The president, stung by the defeat of Republicans in the midterm election, may be reluctant to step out on his own. The safer tack would be to negotiate with Congress to pass legislation in hopes of enhancing the legacy of his presidency. That's the normal exit strategy for presidents.
But Bush has little to lose and much to gain by acting on his own. His legacy will be determined largely by the outcome in Iraq and in the war on terror--and we may not know that verdict for years. Congressional passage of a compromise measure on, say, immigration or education reform would be nice, but neither is likely to affect his legacy in a major way. So why not be bold and go unilateral?
Here are ways the president can do just that. All they require is maximum moxie.
* Fire generals.
* Keep John Bolton as American ambassador to the United Nations.
* Stop earmarks.
* Give judicial nominees recess appointments.
* Talk up the military option in Iran.
* Apply the Kennedy model to North Korea.

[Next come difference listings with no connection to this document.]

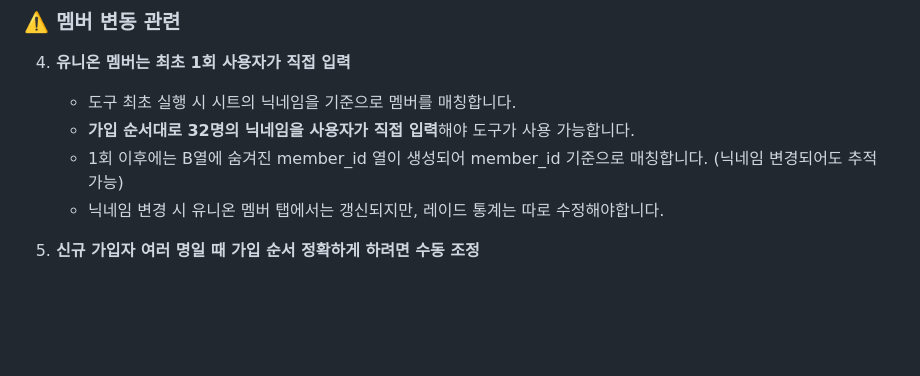
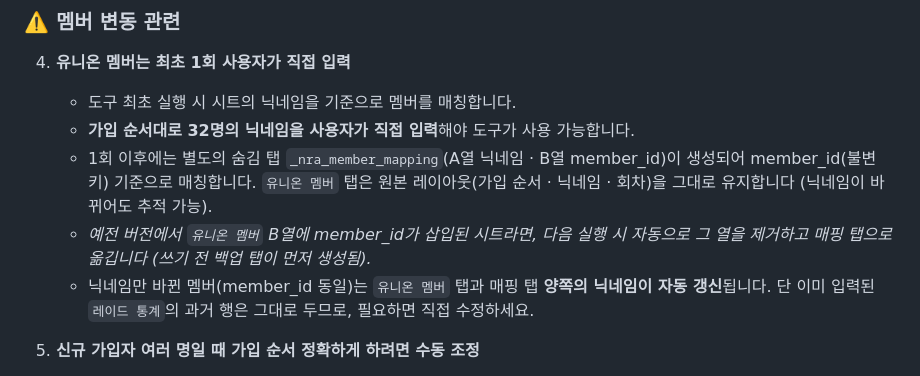
Before and after one commit to ssissun/nikke-raid-autosync-spa, a Markdown page: USER_GUIDE.md, the part around one of its changes. Drawn GitHub-style; blank space fills up the shorter version.

Commit message:
docs: USER_GUIDE의 member_id 저장 설명을 매핑 탭 분리 설계로 갱신
- B열 숨김 member_id 열 설명 → 별도 숨김 탭(_nra_member_mapping, A=닉네임·B=member_id)으로 정정
- 닉네임 변경 시 유니온 멤버 탭 + 매핑 탭 양쪽 자동 갱신 + 옛 B열 시트 자동 역마이그레이션 안내
- 마지막 업데이트 2026-06-02

Co-Authored-By: Claude Opus 4.8 (1M context) <noreply@anthropic.com>

```diff
--- a/USER_GUIDE.md
+++ b/USER_GUIDE.md
@@ -197,8 +197,9 @@ A열 (가입 순서) | B열 (닉네임)
 4. **유니온 멤버는 최초 1회 사용자가 직접 입력**
    - 도구 최초 실행 시 시트의 닉네임을 기준으로 멤버를 매칭합니다.
    - **가입 순서대로 32명의 닉네임을 사용자가 직접 입력**해야 도구가 사용 가능합니다.
-   - 1회 이후에는 B열에 숨겨진 member_id 열이 생성되어 member_id 기준으로 매칭합니다. (닉네임 변경되어도 추적 가능)
-   - 닉네임 변경 시 유니온 멤버 탭에서는 갱신되지만, 레이드 통계는 따로 수정해야합니다.
+   - 1회 이후에는 별도의 숨김 탭 `_nra_member_mapping`(A열 닉네임 · B열 member_id)이 생성되어 member_id(불변 키) 기준으로 매칭합니다. `유니온 멤버` 탭은 원본 레이아웃(가입 순서 · 닉네임 · 회차)을 그대로 유지합니다 (닉네임이 바뀌어도 추적 가능).
+   - *예전 버전에서 `유니온 멤버` B열에 member_id가 삽입된 시트라면, 다음 실행 시 자동으로 그 열을 제거하고 매핑 탭으로 옮깁니다 (쓰기 전 백업 탭이 먼저 생성됨).*
+   - 닉네임만 바뀐 멤버(member_id 동일)는 `유니온 멤버` 탭과 매핑 탭 **양쪽의 닉네임이 자동 갱신**됩니다. 단 이미 입력된 `레이드 통계`의 과거 행은 그대로 두므로, 필요하면 직접 수정하세요.
 
 5. **신규 가입자 여러 명일 때 가입 순서 정확하게 하려면 수동 조정**
    - 도구는 신규 가입자를 빈 슬롯에 위에서부터 자동으로 채웁니다.
```
Also changed, not shown: other parts of USER_GUIDE.md (+1 -1 lines).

* Push a radical energy independence plan.
* A final gift to the world.